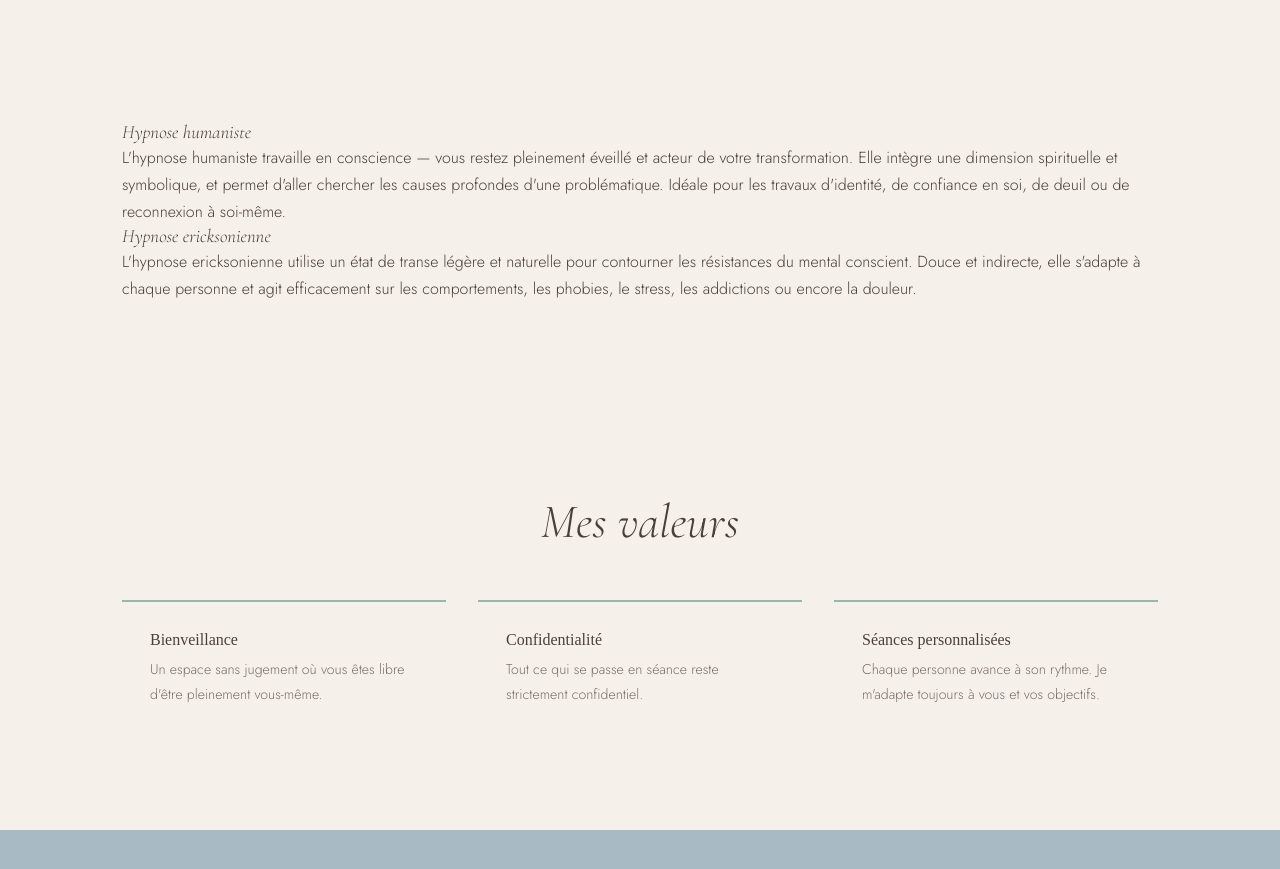
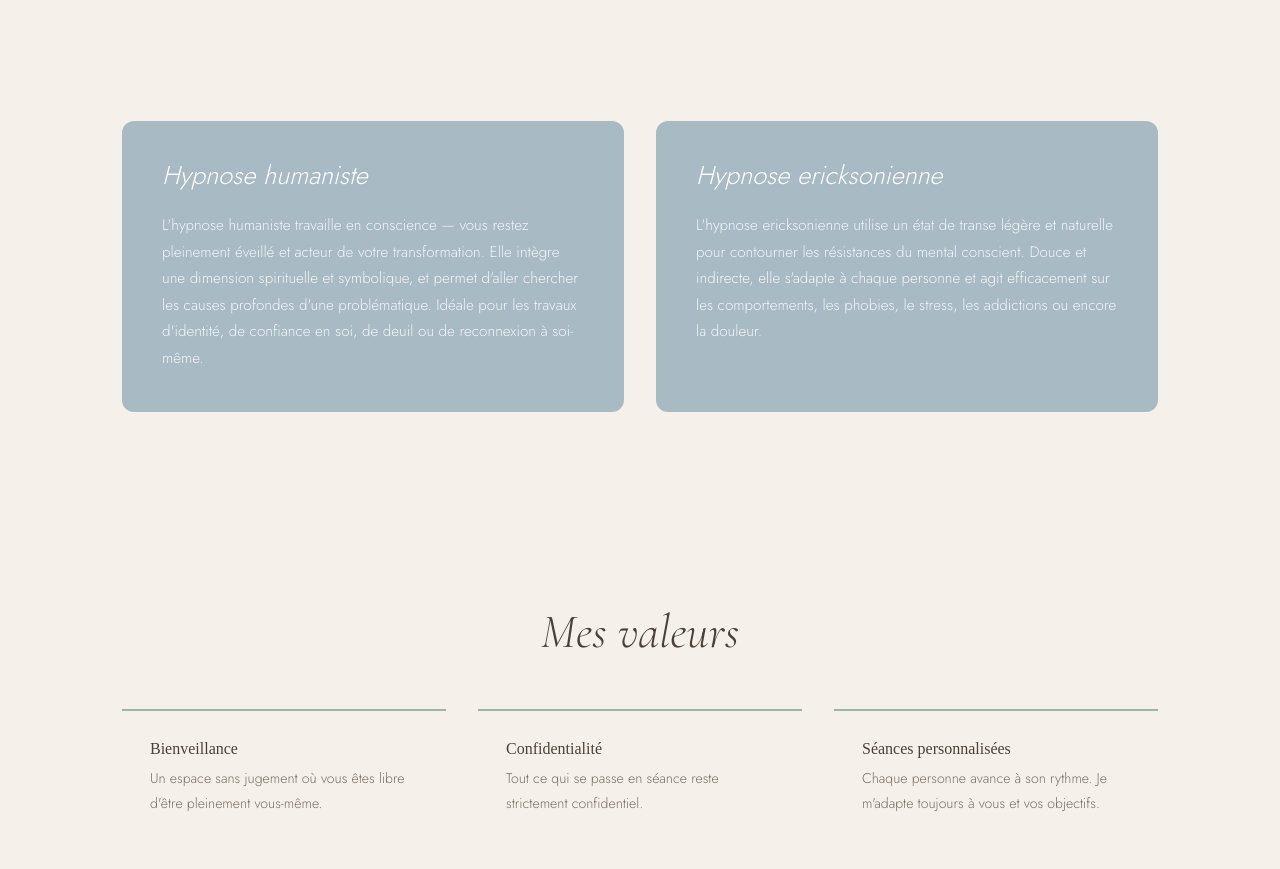
Before and after one commit to martinmenguy/colinepiou, a React (Vite) app: page /qui-suis-je in a window 1280 px wide. Shown: the part 1060-1929 px from the top of the page. Built offline with nearby package versions, Linux system fonts and the light colour scheme; a web font is replaced by a local one.

Commit message:
Update QuiSuisJe.css

```diff
--- a/src/pages/QuiSuisJe.css
+++ b/src/pages/QuiSuisJe.css
@@ -70,62 +70,6 @@
   margin-bottom: 1rem;
 }
 
-/* ── Formation ── */
-.formation {
-  background: var(--beige-dark);
-}
-
-.formation .section-title {
-  text-align: left;
-  margin-bottom: 2.5rem;
-}
-
-.timeline {
-  display: flex;
-  flex-direction: column;
-  gap: 2rem;
-  border-left: 1px solid rgba(155, 181, 171, 0.4);
-  padding-left: 2.5rem;
-  margin-left: 2rem;
-}
-
-.timeline__item {
-  position: relative;
-}
-
-.timeline__item::before {
-  content: '';
-  position: absolute;
-  left: -2.7rem;
-  top: 0.35rem;
-  width: 8px;
-  height: 8px;
-  border-radius: 50%;
-  background: var(--sage);
-}
-
-.timeline__year {
-  font-family: var(--font-title);
-  font-style: italic;
-  font-size: 1.5rem;
-  color: var(--brown);
-  margin-bottom: 0.25rem;
-}
-
-.timeline__title {
-  font-family: var(--font-sub);
-  font-style: normal;
-  font-size: 1rem;
-  color: var(--text);
-  font-weight: 400;
-  margin-bottom: 0.25rem;
-}
-
-.timeline__desc {
-  font-size: 0.88rem;
-  color: var(--text-light);
-}
-
 /* ── Valeurs ── */
 .valeurs__grid {
   display: grid;
@@ -161,3 +105,41 @@
     gap: 2rem;
   }
 }
+
+/* — Approches — */
+.approches__grid {
+  display: grid;
+  grid-template-columns: 1fr 1fr;
+  gap: 2rem;
+}
+
+.approche__card {
+  background: var(--blue);
+  border-radius: 12px;
+  padding: 2.5rem;
+  transition: background var(--transition);
+}
+
+.approche__card:hover {
+  background: var(--sage);
+}
+
+.approche__title {
+  font-family: var(--font-heading);
+  font-size: 1.6rem;
+  color: white;
+  margin-bottom: 1.25rem;
+}
+
+.approche__text {
+  font-family: var(--font-body);
+  font-size: 0.95rem;
+  color: rgba(255, 255, 255, 0.85);
+  line-height: 1.75;
+}
+
+@media (max-width: 640px) {
+  .approches__grid {
+    grid-template-columns: 1fr;
+  }
+}
```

□ □ □ □ □

Could you copy each line from the listing that has the word "display" in it?

**REPLY**:
-  display: flex;
   display: grid;
+  display: grid;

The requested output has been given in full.